WORK INSTRUCTION »
The records that follow are to be repeated exactly, with no pictures carried over.

Items from a dataset:
____________________

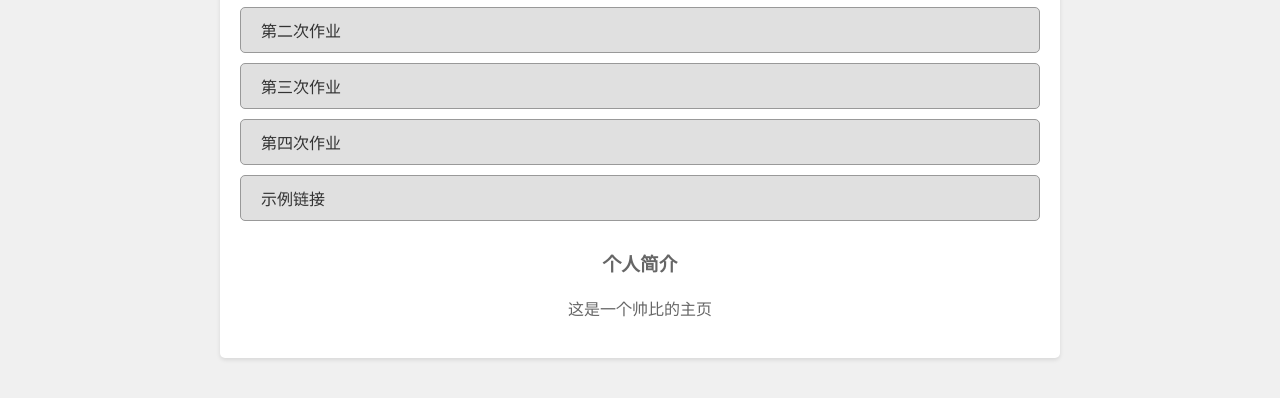
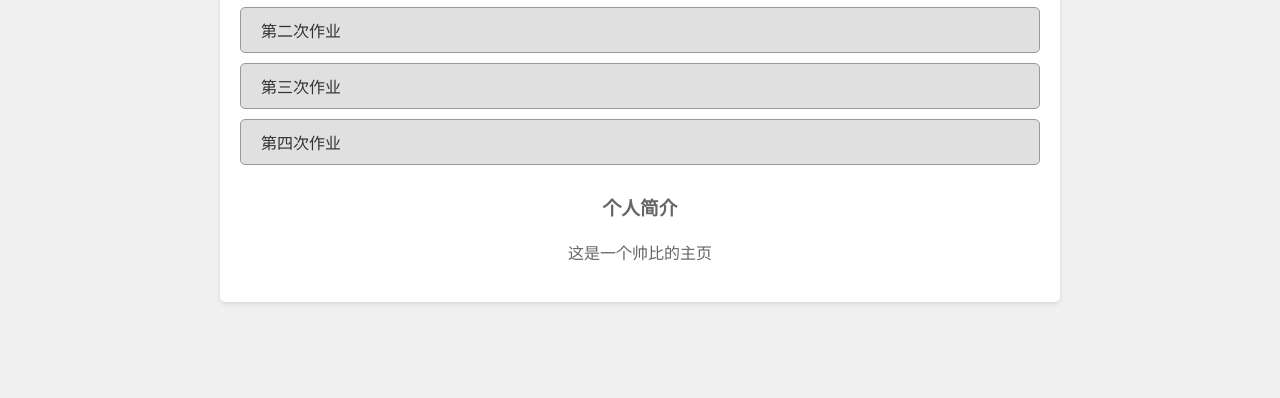
Before and after one commit to clchenlong/clchenlonggithub.io, a plain HTML site: page index.html in a window 1280 px wide. Shown: the part 202-600 px from the top of the page. Drawn offline with Linux system fonts and the light colour scheme.

Commit message:
Update index.html

```diff
--- a/index.html
+++ b/index.html
@@ -75,7 +75,6 @@
             <li><a href="20213626-20230912.html">第二次作业</a></li>
             <li><a href="20213626-20230919.html">第三次作业</a></li>
             <li><a href="20213626-20230926.html">第四次作业</a></li>
-            <li><a href="one.html">示例链接</a></li>
         </ul>
 
         <!-- 新增个人简介 -->
```
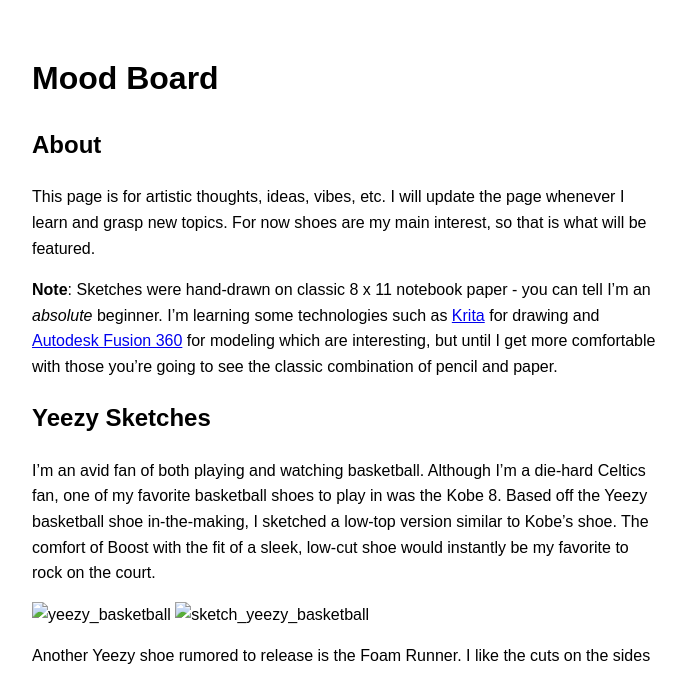
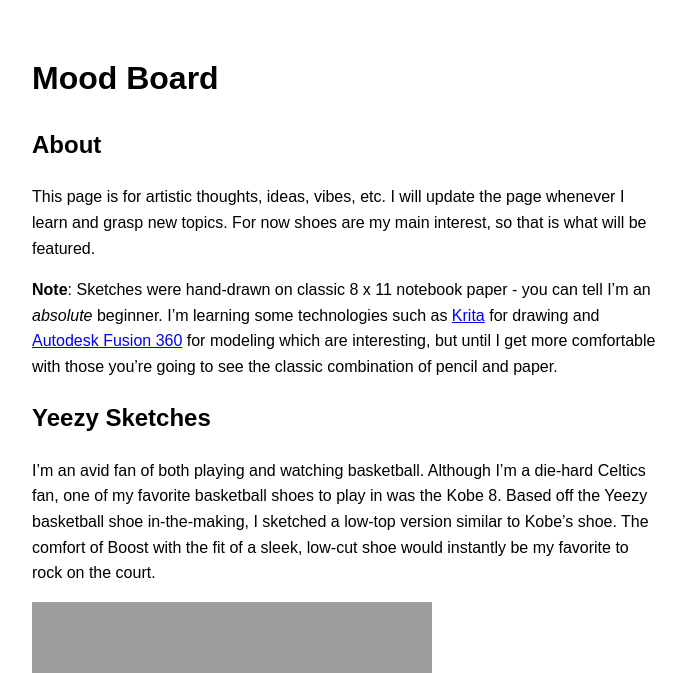
Before and after one commit to kulkarohan/portfolio, a Jekyll site: the page built from moodboard/index.md, in a window 1280 px wide. Shown: the top 673 px of the page, without its empty margins (296-982 px from the left). Built offline with Jekyll 4.4.1, drawn with Linux system fonts in a browser that asks for light colours; our own code applies the rules of GitHub Pages for plain Markdown files.

Commit message:
Update index.md

```diff
--- a/moodboard/index.md
+++ b/moodboard/index.md
@@ -15,12 +15,12 @@ I'm an avid fan of both playing and watching basketball. Although I'm a die-hard
 Based off the Yeezy basketball shoe in-the-making, I sketched a low-top version similar to Kobe's shoe. The comfort of Boost with the fit of a sleek,
 low-cut shoe would instantly be my favorite to rock on the court.
 
-![yeezy_basketball](/images/yeezy_basketball.jpg)
-![sketch_yeezy_basketball](/images/sketch_yeezy_basketball_low.jpg)
+![yeezy_basketball](/images/yeezy_basketball.jpg =250x)
+![sketch_yeezy_basketball](/images/sketch_yeezy_basketball_low.jpg =250x)
 
 
 Another Yeezy shoe rumored to release is the Foam Runner. I like the cuts on the sides allowing breathing room even as a low-top. What if a high-top
 could also be created?
 
-<img src="https://github.com/kulkarohan/kulkarohan.github.io/blob/master/moodboard/images/yeezy_foam_runners.jpg">
-<img src="https://github.com/kulkarohan/kulkarohan.github.io/blob/master/moodboard/images/sketch_yeezy_foam_runners_high.jpg">
+![foam_runner](/images/yeezy_foam_runners.jpg =250x)
+![sketch_foam_runner](/images/sketch_yeezy_foam_runners_high.jpg =250x)
```
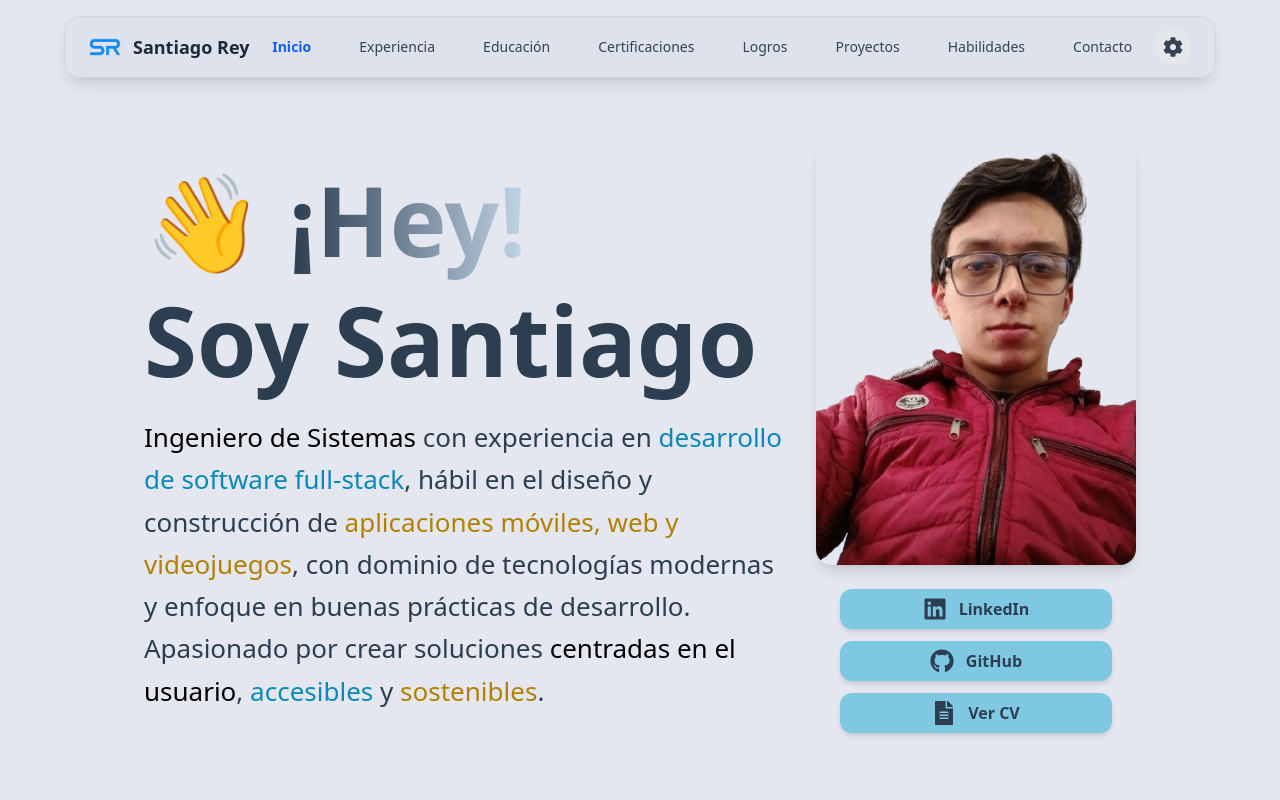
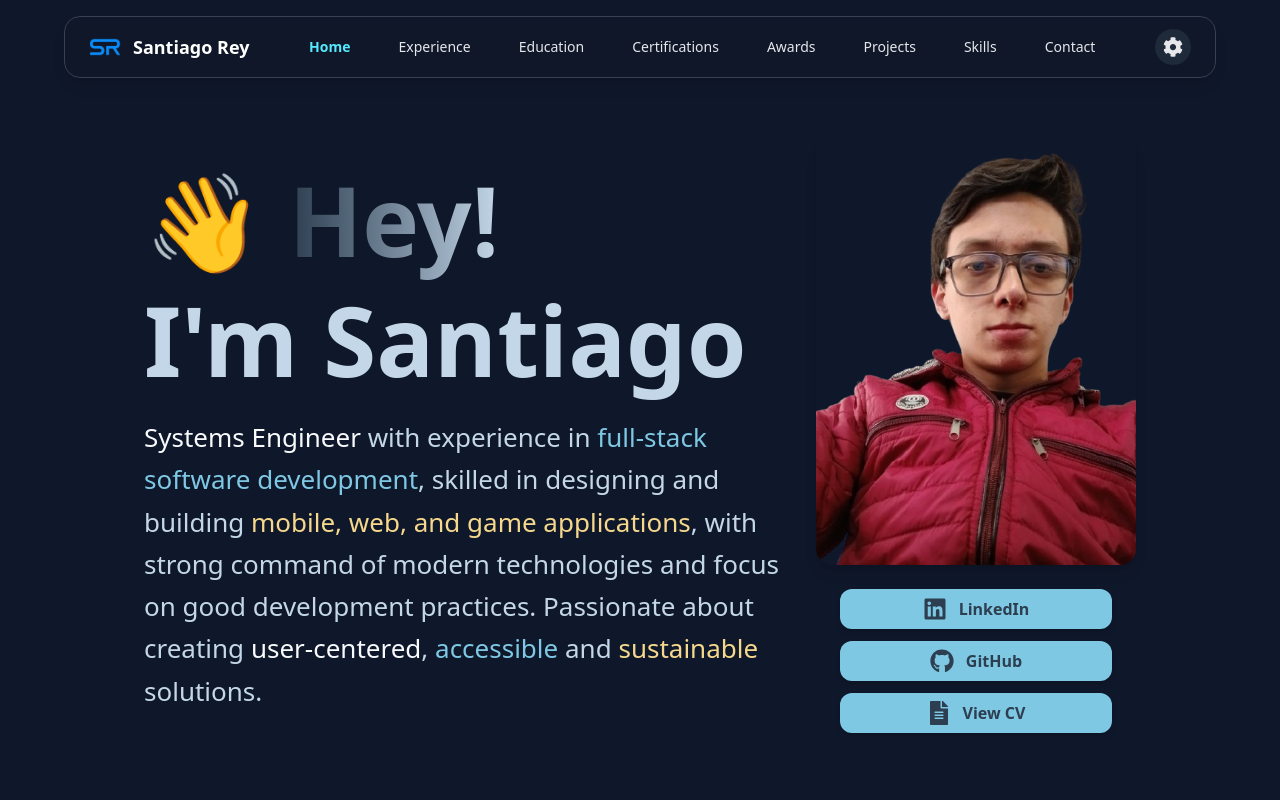
Before and after one commit to santiagoreyb/Portfolio_Santiago_Rey, a React (Vite) app: page /en in a window 1280 px wide. Shown: the top 800 px of the page. Built offline with nearby package versions, Linux system fonts and the light colour scheme.

Commit message:
add:routing and dark mode by default

```diff
--- a/package.json
+++ b/package.json
@@ -16,7 +16,8 @@
     "lucide-react": "^0.545.0",
     "react": "^19.1.1",
     "react-dom": "^19.1.1",
-    "react-icons": "^5.5.0"
+    "react-icons": "^5.5.0",
+    "react-router-dom": "^7.9.5"
   },
   "devDependencies": {
     "@eslint/js": "^9.36.0",
--- a/src/App.jsx
+++ b/src/App.jsx
@@ -10,15 +10,20 @@ import Contacto from "./components/Contacto";
 import Footer from "./components/Footer";
 import Reconocimientos from "./components/Reconocimientos";
 
-function App() {
-  const [darkMode, setDarkMode] = useState(
-    localStorage.getItem("theme") === "dark"
-  );
+function App({ defaultLang = "es" }) {
+  // 🌙 Modo oscuro por defecto = true, o lo que haya en localStorage
+  const [darkMode, setDarkMode] = useState(() => {
+    const saved = localStorage.getItem("theme");
+    return saved ? saved === "dark" : true;
+  });
 
-  // 🗣️ Estado para el idioma
-  const [lang, setLang] = useState(localStorage.getItem("lang") || "es");
+  // 🗣️ Idioma: inicializamos con defaultLang si no hay nada en localStorage
+  const [lang, setLang] = useState(() => {
+    const saved = localStorage.getItem("lang");
+    return saved || defaultLang;
+  });
 
-  // 🌙 Modo oscuro: guardar en localStorage
+  // 🌙 Modo oscuro: aplicar clase al root y guardar en localStorage
   useEffect(() => {
     const root = document.documentElement;
     const body = document.body;
--- /dev/null
+++ b/src/Router.jsx
@@ -0,0 +1,19 @@
+import { BrowserRouter as Router, Routes, Route, Navigate } from "react-router-dom";
+import App from "./App";
+
+function RootRouter() {
+  return (
+    <Router>
+      <Routes>
+        {/* Redirige la raíz al español por defecto */}
+        <Route path="/" element={<Navigate to="/es" />} />
+
+        {/* Rutas por idioma */}
+        <Route path="/es/*" element={<App defaultLang="es" />} />
+        <Route path="/en/*" element={<App defaultLang="en" />} />
+      </Routes>
+    </Router>
+  );
+}
+
+export default RootRouter;
--- a/src/components/Reconocimientos.jsx
+++ b/src/components/Reconocimientos.jsx
@@ -5,7 +5,7 @@ import hackathon from "../assets/certificados/hackathon.pdf";
 import olimpiadas from "../assets/certificados/olimpiadas.pdf";
 import excelencia11 from "../assets/certificados/excelencia11.pdf";
 
-function Reconocimientos({ darkMode, lang = "es" }) {
+function Reconocimientos({ darkMode, lang}) {
   const [isOpen, setIsOpen] = useState(true);
 
   const reconocimientos = [
--- a/src/main.jsx
+++ b/src/main.jsx
@@ -1,10 +1,10 @@
-import { StrictMode } from 'react'
-import { createRoot } from 'react-dom/client'
+import React from "react";
+import ReactDOM from "react-dom/client";
+import RootRouter from "./Router";
 import "./index.css";
-import App from './App.jsx'
 
-createRoot(document.getElementById('root')).render(
-  <StrictMode>
-    <App />
-  </StrictMode>,
-)
+ReactDOM.createRoot(document.getElementById("root")).render(
+  <React.StrictMode>
+    <RootRouter />
+  </React.StrictMode>
+);
```
Also changed, not shown: 1 other file (tests, documents, lock files or other folders).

____________________

RESPONSE FOR THIS EXERCISE »
Before and after one commit to clchenlong/clchenlonggithub.io, a plain HTML site: page index.html in a window 1280 px wide. Shown: the part 202-600 px from the top of the page. Drawn offline with Linux system fonts and the light colour scheme.

Commit message:
Update index.html

```diff
--- a/index.html
+++ b/index.html
@@ -75,7 +75,6 @@
             <li><a href="20213626-20230912.html">第二次作业</a></li>
             <li><a href="20213626-20230919.html">第三次作业</a></li>
             <li><a href="20213626-20230926.html">第四次作业</a></li>
-            <li><a href="one.html">示例链接</a></li>
         </ul>
 
         <!-- 新增个人简介 -->
```
Before and after one commit to kulkarohan/portfolio, a Jekyll site: the page built from moodboard/index.md, in a window 1280 px wide. Shown: the top 673 px of the page, without its empty margins (296-982 px from the left). Built offline with Jekyll 4.4.1, drawn with Linux system fonts in a browser that asks for light colours; our own code applies the rules of GitHub Pages for plain Markdown files.

Commit message:
Update index.md

```diff
--- a/moodboard/index.md
+++ b/moodboard/index.md
@@ -15,12 +15,12 @@ I'm an avid fan of both playing and watching basketball. Although I'm a die-hard
 Based off the Yeezy basketball shoe in-the-making, I sketched a low-top version similar to Kobe's shoe. The comfort of Boost with the fit of a sleek,
 low-cut shoe would instantly be my favorite to rock on the court.
 
-![yeezy_basketball](/images/yeezy_basketball.jpg)
-![sketch_yeezy_basketball](/images/sketch_yeezy_basketball_low.jpg)
+![yeezy_basketball](/images/yeezy_basketball.jpg =250x)
+![sketch_yeezy_basketball](/images/sketch_yeezy_basketball_low.jpg =250x)
 
 
 Another Yeezy shoe rumored to release is the Foam Runner. I like the cuts on the sides allowing breathing room even as a low-top. What if a high-top
 could also be created?
 
-<img src="https://github.com/kulkarohan/kulkarohan.github.io/blob/master/moodboard/images/yeezy_foam_runners.jpg">
-<img src="https://github.com/kulkarohan/kulkarohan.github.io/blob/master/moodboard/images/sketch_yeezy_foam_runners_high.jpg">
+![foam_runner](/images/yeezy_foam_runners.jpg =250x)
+![sketch_foam_runner](/images/sketch_yeezy_foam_runners_high.jpg =250x)
```
Before and after one commit to santiagoreyb/Portfolio_Santiago_Rey, a React (Vite) app: page /en in a window 1280 px wide. Shown: the top 800 px of the page. Built offline with nearby package versions, Linux system fonts and the light colour scheme.

Commit message:
add:routing and dark mode by default

```diff
--- a/package.json
+++ b/package.json
@@ -16,7 +16,8 @@
     "lucide-react": "^0.545.0",
     "react": "^19.1.1",
     "react-dom": "^19.1.1",
-    "react-icons": "^5.5.0"
+    "react-icons": "^5.5.0",
+    "react-router-dom": "^7.9.5"
   },
   "devDependencies": {
     "@eslint/js": "^9.36.0",
--- a/src/App.jsx
+++ b/src/App.jsx
@@ -10,15 +10,20 @@ import Contacto from "./components/Contacto";
 import Footer from "./components/Footer";
 import Reconocimientos from "./components/Reconocimientos";
 
-function App() {
-  const [darkMode, setDarkMode] = useState(
-    localStorage.getItem("theme") === "dark"
-  );
+function App({ defaultLang = "es" }) {
+  // 🌙 Modo oscuro por defecto = true, o lo que haya en localStorage
+  const [darkMode, setDarkMode] = useState(() => {
+    const saved = localStorage.getItem("theme");
+    return saved ? saved === "dark" : true;
+  });
 
-  // 🗣️ Estado para el idioma
-  const [lang, setLang] = useState(localStorage.getItem("lang") || "es");
+  // 🗣️ Idioma: inicializamos con defaultLang si no hay nada en localStorage
+  const [lang, setLang] = useState(() => {
+    const saved = localStorage.getItem("lang");
+    return saved || defaultLang;
+  });
 
-  // 🌙 Modo oscuro: guardar en localStorage
+  // 🌙 Modo oscuro: aplicar clase al root y guardar en localStorage
   useEffect(() => {
     const root = document.documentElement;
     const body = document.body;
--- /dev/null
+++ b/src/Router.jsx
@@ -0,0 +1,19 @@
+import { BrowserRouter as Router, Routes, Route, Navigate } from "react-router-dom";
+import App from "./App";
+
+function RootRouter() {
+  return (
+    <Router>
+      <Routes>
+        {/* Redirige la raíz al español por defecto */}
+        <Route path="/" element={<Navigate to="/es" />} />
+
+        {/* Rutas por idioma */}
+        <Route path="/es/*" element={<App defaultLang="es" />} />
+        <Route path="/en/*" element={<App defaultLang="en" />} />
+      </Routes>
+    </Router>
+  );
+}
+
+export default RootRouter;
--- a/src/components/Reconocimientos.jsx
+++ b/src/components/Reconocimientos.jsx
@@ -5,7 +5,7 @@ import hackathon from "../assets/certificados/hackathon.pdf";
 import olimpiadas from "../assets/certificados/olimpiadas.pdf";
 import excelencia11 from "../assets/certificados/excelencia11.pdf";
 
-function Reconocimientos({ darkMode, lang = "es" }) {
+function Reconocimientos({ darkMode, lang}) {
   const [isOpen, setIsOpen] = useState(true);
 
   const reconocimientos = [
--- a/src/main.jsx
+++ b/src/main.jsx
@@ -1,10 +1,10 @@
-import { StrictMode } from 'react'
-import { createRoot } from 'react-dom/client'
+import React from "react";
+import ReactDOM from "react-dom/client";
+import RootRouter from "./Router";
 import "./index.css";
-import App from './App.jsx'
 
-createRoot(document.getElementById('root')).render(
-  <StrictMode>
-    <App />
-  </StrictMode>,
-)
+ReactDOM.createRoot(document.getElementById("root")).render(
+  <React.StrictMode>
+    <RootRouter />
+  </React.StrictMode>
+);
```
Also changed, not shown: 1 other file (tests, documents, lock files or other folders).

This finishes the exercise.